Protein for the endurance athlete is an essential ingredient for success. Learn what this macronutrient does and how to use it.
This is a two-part series for protein and the endurance athlete. This article will provide the theoretical framework of protein for athletes, and part two will discuss the practical application of meeting your protein needs through your diet.
While carbohydrates are king of fueling performance, protein comes into play with post-training recovery. It’s important to understand the role that protein can play and how it can support your body as you work towards your athletic goals.
Why Protein Matters
Protein consists of amino acids and has multiple roles in the body:
- Protein is an essential macronutrient that provides calories and supports building and repairing muscle.
- Assists in regulating hunger by providing satiety. Including adequate protein at meals and snacks helps curb your appetite for longer.
- It helps to repair and build tissues such as skin, nails, bones and hair.
- Allows metabolic reactions to take place and coordinates bodily functions by producing hormones, enzymes and other chemicals.
- Controls fluid volume and maintains water and pH balance.
How Much Protein do Athletes Need?
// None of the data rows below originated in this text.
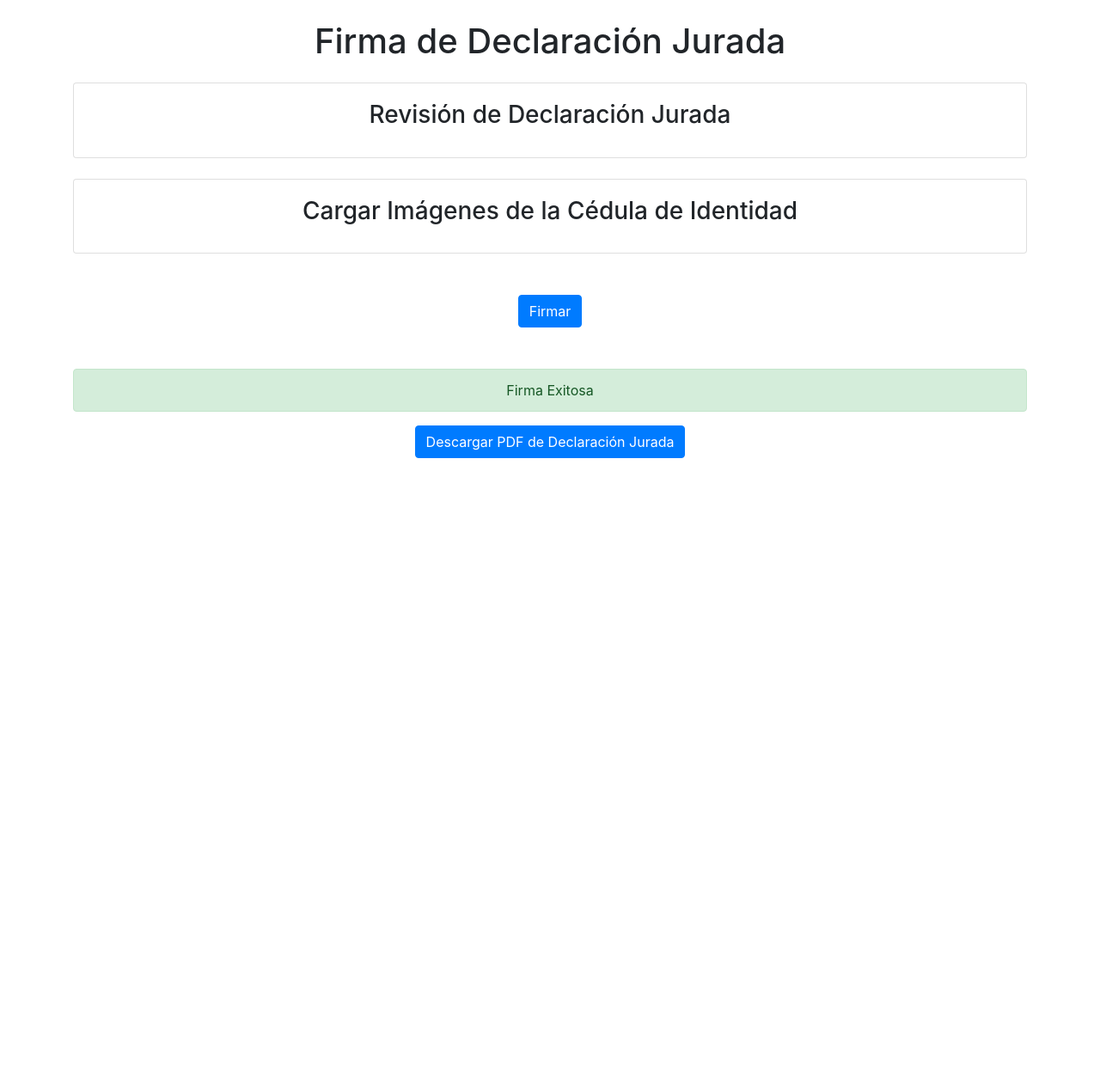
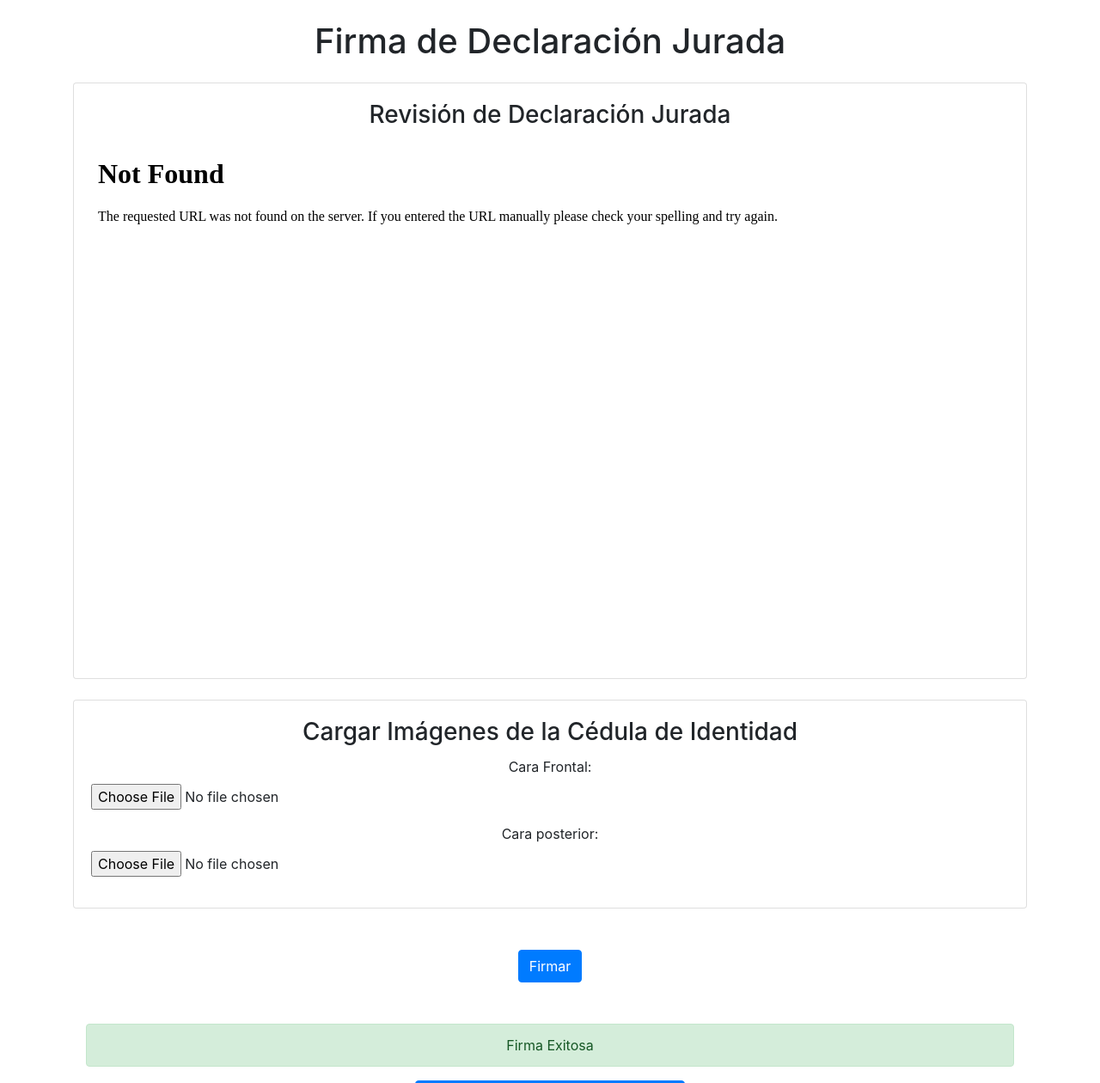
Before and after one commit to Gesh714/AffidavitSigner, a Python web app: template templates/index.html in a window 1280 px wide. Shown: the top 1260 px of the page at 86% size. Before the commit the page ends 533 px from the top, so only its background shows below. Run offline with Jinja, Linux system fonts and the light colour scheme; the template is opened without the code that fills it, so the values that code supplies are empty; some libraries are stand-ins or nearby versions.

Commit message:
jueves 261023

```diff
--- a/pyproject.toml
+++ b/pyproject.toml
@@ -7,6 +7,8 @@ authors = ["Your Name <you@example.com>"]
 [tool.poetry.dependencies]
 python = ">=3.10.0,<3.11"
 flask = "^3.0.0"
+flask-sqlalchemy = "^3.1.1"
+sqlalchemy = "^2.0.22"
 
 [tool.pyright]
 # https://github.com/microsoft/pyright/blob/main/docs/configuration.md
--- a/requirements.txt
+++ b/requirements.txt
@@ -1,2 +1,3 @@
 Flask
 Gunicorn
+SQLAlchemy
--- a/templates/index.html
+++ b/templates/index.html
@@ -16,6 +16,7 @@
             <div class="card-body">
                 <h3 class="card-title">Revisión de Declaración Jurada</h3>
                 <!-- Coloca aquí el contenido para revisar la declaración jurada -->
+                <iframe src="{{ url_for('static', filename='declaracion_jurada.pdf') }}" width="100%" height="600px"></iframe>
             </div>
         </div>
 
@@ -23,27 +24,37 @@
         <div class="card my-4">
             <div class="card-body">
                 <h3 class="card-title">Cargar Imágenes de la Cédula de Identidad</h3>
+              <form enctype="multipart/form-data">
+                <div class="form-group">
+                    <label for="img_frontal">Cara Frontal:</label>
+                    <input type="file" class="form-control-file" id="img_frontal" name="img_frontal">
+                </div>
+                <div class="form-group">
+                    <label for="img_posterior">Cara posterior:</label>
+                    <input type="file" class="form-control-file" id="img_posterior" name="img_posterior">
+                </div>
                 <!-- Coloca aquí el contenido para cargar las imágenes de la cédula de identidad -->
             </div>
         </div>
 
       <!-- Botón para Firmar -->
       <button class="btn btn-primary my-4" data-toggle="modal" data-target="#myModal">Firmar</button>
-    </div>
 
       <!-- Modal para ingresar nombre completo -->
       <div class="modal fade" id="myModal" tabindex="-1" role="dialog" aria-labelledby="myModalLabel">
           <div class="modal-dialog" role="document">
               <div class="modal-content">
+                  <form action="{{ url_for('firmar') }}" method="post">
                       <div class="modal-header">
                           <h4 class="modal-title" id="myModalLabel">Ingrese su nombre completo</h4>
                       </div>
                       <div class="modal-body">
-                    <input type="text" class="form-control" placeholder="Nombre completo">
+                          <input type="text" class="form-control" placeholder="Nombre completo" name="nombre">
                       </div>
                       <div class="modal-footer">
-                    <button type="button" class="btn btn-primary" data-dismiss="modal">Confirmar</button>
+                          <button type="submit" class="btn btn-primary">Confirmar</button>
                       </div>
+                  </form>
               </div>
           </div>
       </div>
```
Also changed, not shown: main.py (+18 -6 lines), templates/firma_exitosa.html (added, +14 -0 lines), 4 other files. Lines whose indentation alone changed are shown as unchanged.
Endurance athletes have higher protein needs than those that aren’t actively exercising. The latest recommendations from the International Society of Sports Nutrition are that athletes should be getting between 1.4-2.0 grams per kg body weight (0.63-0.9 g/lb).
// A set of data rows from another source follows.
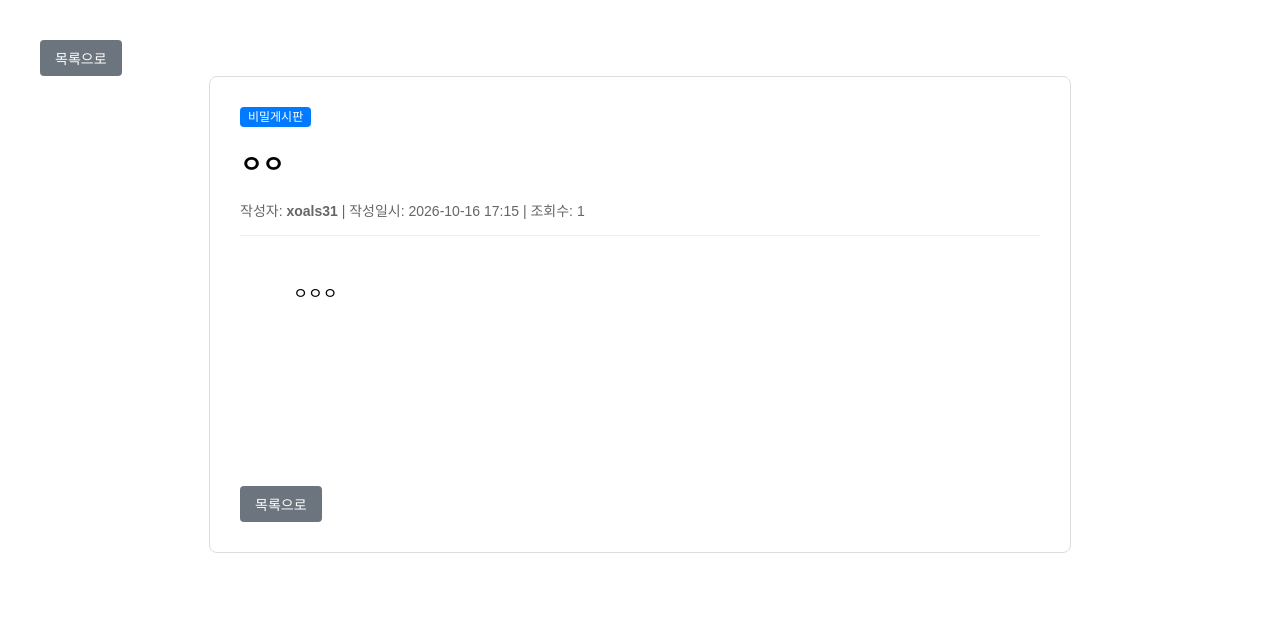
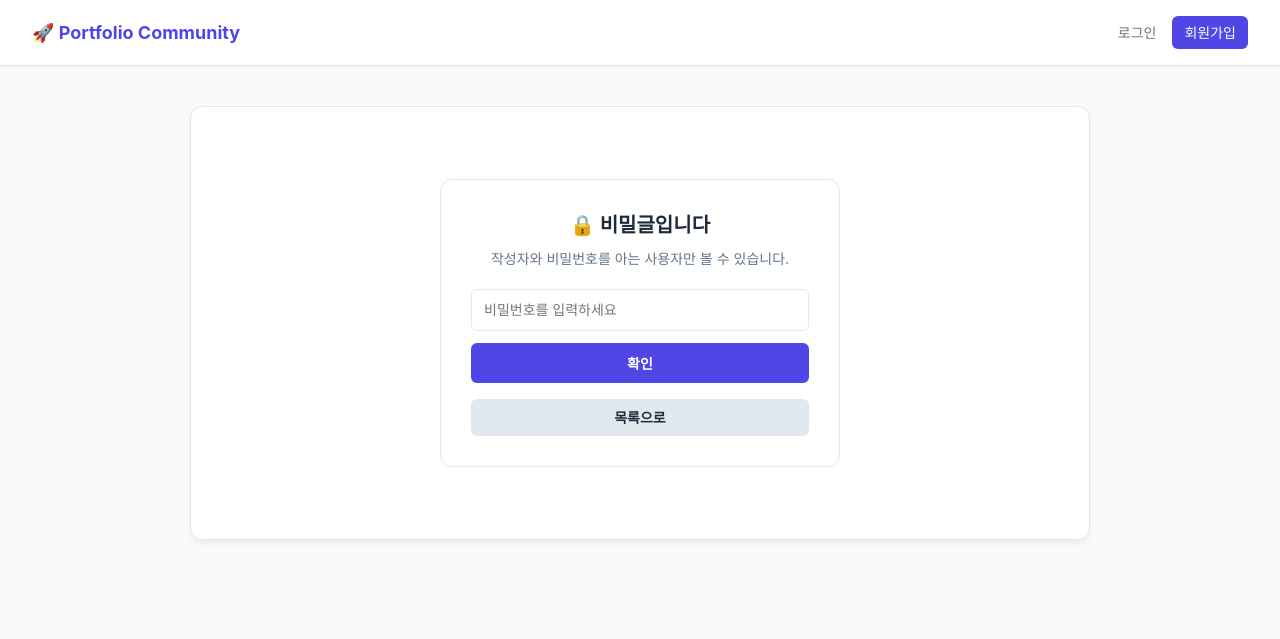
Before and after one commit to qwerasd12-spec/mysite, a Django app: page /2/ in a window 1280 px wide. Shown: the top 639 px of the page. Run offline with Django 5.2, Linux system fonts and the light colour scheme; data comes from the database, SQL or seed files in the repository; both versions use the stored data as it was after the commit.

Commit message:
댓글추가

```diff
--- a/board/templates/board/post_detail.html
+++ b/board/templates/board/post_detail.html
@@ -1,74 +1,107 @@
-<!DOCTYPE html>
-<html lang="ko">
-<head>
-    <meta charset="UTF-8">
-    <title>{{ post.title }}</title>
-    <style>
-        body { font-family: Arial, sans-serif; margin: 40px; }
-        .post-container { max-width: 800px; margin: 0 auto; border: 1px solid #ddd; padding: 30px; border-radius: 8px; }
-        .post-header { border-bottom: 1px solid #eee; padding-bottom: 15px; margin-bottom: 20px; }
-        .post-info { font-size: 14px; color: #666; margin-top: 5px; }
-        .post-content { min-height: 200px; line-height: 1.6; white-space: pre-wrap; margin-bottom: 30px; }
-        .attachment-box { background-color: #f9f9f9; padding: 15px; border-radius: 5px; margin-bottom: 20px; }
-        .btn-group { margin-top: 20px; }
-        .btn { padding: 8px 15px; text-decoration: none; border-radius: 4px; font-size: 14px; display: inline-block; }
-        .btn-secondary { background-color: #6c757d; color: white; }
-    </style>
-</head>
-<body>
-    <!-- 기존 버튼 영역을 아래 코드로 대체 -->
-<div class="btn-group" style="display: flex; justify-content: space-between; align-items: center;">
-    <a href="{% url 'board:post_list' %}" class="btn btn-secondary">목록으로</a>
+{% extends 'board/base.html' %}
+
+{% block title %}{{ post.title }} - 포트폴리오{% endblock %}
+
+{% block content %}
+{% if need_password %}
+    <!-- 비밀번호 입력 화면 -->
+    <div style="max-width: 400px; margin: 40px auto; padding: 30px; border: 1px solid var(--border-color); border-radius: 12px; text-align: center; background: var(--card-bg);">
+        <h3 style="font-size: 20px; margin-bottom: 8px;">🔒 비밀글입니다</h3>
+        <p style="color: var(--text-muted); font-size: 14px; margin-bottom: 20px;">작성자와 비밀번호를 아는 사용자만 볼 수 있습니다.</p>
+
+        <form method="post" style="display: flex; flex-direction: column; gap: 12px;">
+            {% csrf_token %}
+            <input type="password" name="password" placeholder="비밀번호를 입력하세요" style="padding: 12px; border: 1px solid var(--border-color); border-radius: 6px; font-size: 14px; outline: none;" required>
+
+            {% if error %}
+            <p style="color: var(--danger); font-size: 13px; text-align: left; margin: 0;">{{ error }}</p>
+            {% endif %}
+
+            <button type="submit" class="btn btn-primary" style="width: 100%; padding: 10px;">확인</button>
+        </form>
+
+        <div style="margin-top: 16px;">
+            <a href="{% url 'board:post_list' %}" class="btn btn-secondary" style="width: 100%; display: block; text-align: center; box-sizing: border-box;">목록으로</a>
+        </div>
+    </div>
+{% else %}
+    <!-- 정상적인 게시글 상세 내용 및 댓글 영역 (기존 내용) -->
+    <div style="border-bottom: 1px solid var(--border-color); padding-bottom: 20px; margin-bottom: 20px;">
+        <div style="display: flex; justify-content: space-between; align-items: center; margin-bottom: 10px;">
+            <span style="background-color: var(--primary); color: white; padding: 4px 10px; border-radius: 4px; font-size: 12px; font-weight: 600;">
+                {{ post.category.name }}
+            </span>
 
             {% if request.user == post.author %}
             <div>
-            <a href="{% url 'board:post_update' post.pk %}" class="btn" style="background-color: #ffc107; color: black; margin-right: 5px;">수정</a>
-            <a href="{% url 'board:post_delete' post.pk %}" class="btn" style="background-color: #dc3545; color: white;">삭제</a>
+                <a href="{% url 'board:post_update' post.pk %}" class="btn" style="background-color: #ffc107; color: black; padding: 6px 12px; margin-right: 5px;">수정</a>
+                <a href="{% url 'board:post_delete' post.pk %}" class="btn btn-danger" style="padding: 6px 12px;" onclick="return confirm('정말 삭제하시겠습니까?');">삭제</a>
             </div>
             {% endif %}
         </div>
 
+        <h2 style="font-size: 24px; margin-bottom: 12px;">
+            {% if post.is_secret %}🔒 {% endif %}{{ post.title }}
+        </h2>
 
-
-
-
-
-    <div class="post-container">
-        <div class="post-header">
-            <span style="background-color: #007bff; color: white; padding: 3px 8px; border-radius: 4px; font-size: 12px;">
-                {{ post.category.name }}
-            </span>
-            <h2>{{ post.title }}</h2>
-            <div class="post-info">
+        <div style="font-size: 14px; color: var(--text-muted);">
             작성자: <strong>{{ post.author.username }}</strong> |
             작성일시: {{ post.created_at|date:"Y-m-d H:i" }} |
             조회수: {{ post.views }}
         </div>
     </div>
 
-        <!-- 첨부 이미지 및 파일 영역 -->
     {% if post.image %}
-            <div class="attachment-box">
-                <p><strong>첨부 이미지:</strong></p>
-                <img src="{{ post.image.url }}" alt="이미지" style="max-width: 100%; height: auto; border-radius: 4px;">
+        <div style="background-color: #f1f5f9; padding: 15px; border-radius: 8px; margin-bottom: 20px;">
+            <p style="font-size: 14px; font-weight: 600; margin-bottom: 8px;">첨부 이미지:</p>
+            <img src="{{ post.image.url }}" alt="이미지" style="max-width: 100%; height: auto; border-radius: 6px;">
         </div>
     {% endif %}
 
     {% if post.file %}
-            <div class="attachment-box">
-                <p><strong>첨부 파일:</strong> <a href="{{ post.file.url }}" download>{{ post.file.name }}</a></p>
+        <div style="background-color: #f1f5f9; padding: 15px; border-radius: 8px; margin-bottom: 20px;">
+            <p style="font-size: 14px; font-weight: 600;">첨부 파일: <a href="{{ post.file.url }}" download style="color: var(--primary); text-decoration: underline;">{{ post.file.name }}</a></p>
         </div>
     {% endif %}
 
-        <!-- 본문 내용 -->
-        <div class="post-content">
+    <div style="min-height: 200px; line-height: 1.7; white-space: pre-wrap; font-size: 15px; margin-bottom: 30px;">
         {{ post.content }}
     </div>
 
-        <!-- 버튼 영역 -->
-        <div class="btn-group">
+    <div style="margin-bottom: 40px;">
         <a href="{% url 'board:post_list' %}" class="btn btn-secondary">목록으로</a>
     </div>
+
+    <!-- 댓글 영역 -->
+    <div style="border-top: 1px solid var(--border-color); padding-top: 30px;">
+        <h3 style="font-size: 18px; margin-bottom: 16px;">댓글 ({{ post.comments.count }})</h3>
+
+        <form action="{% url 'board:comment_create' post.id %}" method="post" style="display: flex; flex-direction: column; gap: 10px;">
+            {% csrf_token %}
+            <textarea name="content" rows="3" placeholder="댓글을 남겨주세요" style="width: 100%; padding: 12px; border: 1px solid var(--border-color); border-radius: 6px; font-size: 14px; outline: none; resize: vertical;"></textarea>
+            <div style="text-align: right;">
+                <button type="submit" class="btn btn-primary" style="padding: 6px 16px;">댓글 등록</button>
             </div>
-</body>
-</html>
+        </form>
+
+        <div style="margin-top: 24px; display: flex; flex-direction: column; gap: 12px;">
+            {% for comment in post.comments.all %}
+            <div style="padding: 14px; border: 1px solid var(--border-color); border-radius: 8px; background-color: #f8fafc;">
+                <div style="display: flex; justify-content: space-between; font-size: 13px; color: var(--text-muted); margin-bottom: 6px;">
+                    <span style="font-weight: 600; color: var(--text-main);">{{ comment.author.username }}</span>
+                    <div style="display: flex; gap: 10px; align-items: center;">
+                        <span>{{ comment.created_at|date:"Y-m-d H:i" }}</span>
+                        {% if request.user == comment.author %}
+                        <a href="{% url 'board:comment_delete' comment.id %}" onclick="return confirm('정말 삭제하시겠습니까?');" style="color: var(--danger); text-decoration: none; font-size: 12px; font-weight: 600;">삭제</a>
+                        {% endif %}
+                    </div>
+                </div>
+                <div style="font-size: 14px; white-space: pre-wrap; line-height: 1.5;">{{ comment.content }}</div>
+            </div>
+            {% empty %}
+            <p style="color: var(--text-muted); text-align: center; padding: 20px; font-size: 14px;">등록된 댓글이 없습니다.</p>
+            {% endfor %}
+        </div>
+    </div>
+{% endif %}
+{% endblock %}
--- a/board/templates/board/post_list.html
+++ b/board/templates/board/post_list.html
@@ -43,11 +43,12 @@
                 </td>
                 <td style="text-align: center;">{{ post.author.username }}</td>
                 <td style="text-align: center; color: var(--text-muted); font-size: 13px;">{{ post.created_at|date:"Y-m-d H:i" }}</td>
+                <td style="text-align: center; color: var(--text-muted); font-size: 13px;">{{ post.views }}</td>
             </tr>
             {% endfor %}
         {% else %}
             <tr>
-                <td colspan="5" style="text-align: center; padding: 40px; color: var(--text-muted);">등록된 게시글이 없습니다.</td>
+                <td colspan="6" style="text-align: center; padding: 40px; color: var(--text-muted);">등록된 게시글이 없습니다.</td>
             </tr>
         {% endif %}
     </tbody>
--- a/board/urls.py
+++ b/board/urls.py
@@ -9,4 +9,6 @@ urlpatterns = [
     path('<int:pk>/', views.post_detail, name='post_detail'),
     path('<int:pk>/update/', views.post_update, name='post_update'), # 수정 URL
     path('<int:pk>/delete/', views.post_delete, name='post_delete'), # 삭제 URL
+    path('comment/create/<int:post_id>/', views.comment_create, name='comment_create'), #댓글
+    path('comment/delete/<int:comment_id>/', views.comment_delete, name='comment_delete'),#댓글 삭제
 ]
--- a/board/views.py
+++ b/board/views.py
@@ -2,7 +2,7 @@ from django.core.paginator import Paginator
 from django.db.models import Q
 from django.shortcuts import render, redirect
 from django.contrib.auth.decorators import login_required
-from .models import Post
+from .models import Post, Comment
 from .forms import PostForm
 from django.shortcuts import get_object_or_404, render
 from django.contrib.auth.decorators import login_required
@@ -50,6 +50,30 @@ def post_create(request):
 
 def post_detail(request, pk):
     post = get_object_or_404(Post, pk=pk)
+    session_key = f'post_{pk}_authenticated'
+    is_authorized = request.session.get(session_key, False)
+
+    # 비밀글이고, 작성자가 아니며, 아직 인증되지 않은 경우
+    if post.is_secret and request.user != post.author and not is_authorized:
+        if request.method == 'POST':
+            entered_password = request.POST.get('password', '')
+            if entered_password == post.password:
+                request.session[session_key] = True  # 인증 성공 처리
+                return redirect('board:post_detail', pk=pk)
+            else:
+                error_message = "비밀번호가 틀렸습니다."
+                return render(request, 'board/post_detail.html', {'post': post, 'need_password': True, 'error': error_message})
+
+        # 비밀번호 입력 폼 렌더링
+        return render(request, 'board/post_detail.html', {'post': post, 'need_password': True})
+
+    # 일반 글이거나 인증된 경우 조회수 증가 처리 (기존 로직 유지)
+    # ... (조회수 중복 방지 로직이 있다면 이 위치에 유지됩니다)
+
+    return render(request, 'board/post_detail.html', {'post': post, 'need_password': False})
+
+
+
 
     post.views +=1
     post.save()
@@ -90,3 +114,26 @@ def post_delete(request, pk):
 
     context = {'post': post}
     return render(request, 'board/post_confirm_delete.html', context)
+
+@login_required(login_url='/accounts/login/')
+def comment_create(request, post_id):
+    post = get_object_or_404(Post, pk=post_id)
+    if request.method == "POST":
+        content = request.POST.get('content')
+        if content:
+            Comment.objects.create(
+                post=post,
+                author=request.user,
+                content=content
+            )
+    return redirect('board:post_detail', pk=post.id)
+
+@login_required(login_url='/accounts/login/')
+def comment_delete(request, comment_id):
+    comment = get_object_or_404(Comment, pk=comment_id)
+    if comment.author != request.user:
+        raise PermissionDenied("댓글 삭제 권한이 없습니다.")
+
+    post_id = comment.post.id
+    comment.delete()
+    return redirect('board:post_detail', pk=post_id)
```
Also changed, not shown: board/models.py (+10 -0 lines), board/migrations/0002_comment.py (added), db.sqlite3. Lines whose indentation alone changed are shown as unchanged.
Ideally, you’ll want to adjust protein intake to reflect rest, low-volume and high-volume endurance training phases, with the heavier the training volume the higher protein intake to support muscle recovery and minimize muscle loss.
It’s best to consume protein consistently throughout the day to supply your body with a steady source of amino acids. This will optimize muscle recovery, repair and growth, while helping regulate your appetite.
Post-workout, aim to consume 15-25 grams of protein within 30-60 minutes to take advantage of the body being primed to start the recovery process. It’s important to also consume carbohydrates with protein as the release of insulin increases amino acid uptake into muscle and suppresses muscle breakdown.
Protein Quality and Types
Nutrition from real food has consistently been shown to offer the best benefits when compared to the nutrition received from supplements. For most athletes they can meet their daily protein needs through food alone, including vegetarian diets.
Overall, the research has shown that animal-based proteins, such as meats, poultry, fish, seafood, eggs and dairy contain the highest amount of essential amino acids to support building and repairing lean muscle.
Whole plant foods also provide protein and good sources include beans, peas, lentils, whole grains, nuts, seeds and soy such as tofu and tempeh. With most plant-based protein sources, you’ll need to pair up foods to make sure you’re getting a complete blend of essential amino acids.
The Science Behind Protein
There are three branched-chain amino acids (BCAAS): isoleucine, leucine and valine. BCAAS are unique as they are particularly effective and efficient at supporting muscle growth compared to other amino acids. Leucine specifically may be the most important BCAA of all, as its role is to signal the body that amino acids are available and stimulate the muscle to start repairing and rebuilding muscle.
Sources of leucine include beef, poultry, eggs, salmon, tuna, whey (dairy), beans, oats, tempeh/tofu, edamame and pumpkin seeds. Focus on getting leucine-rich foods throughout your day instead of leucine or BCAA supplements. Not only will you save money, but those foods will offer other beneficial nutrition as well.
Protein powders are a convenient option for athletes to supplement protein for training. It’s important to find protein options that are right for you and deliver the best nutrition for your body to recover effectively and efficiently from training.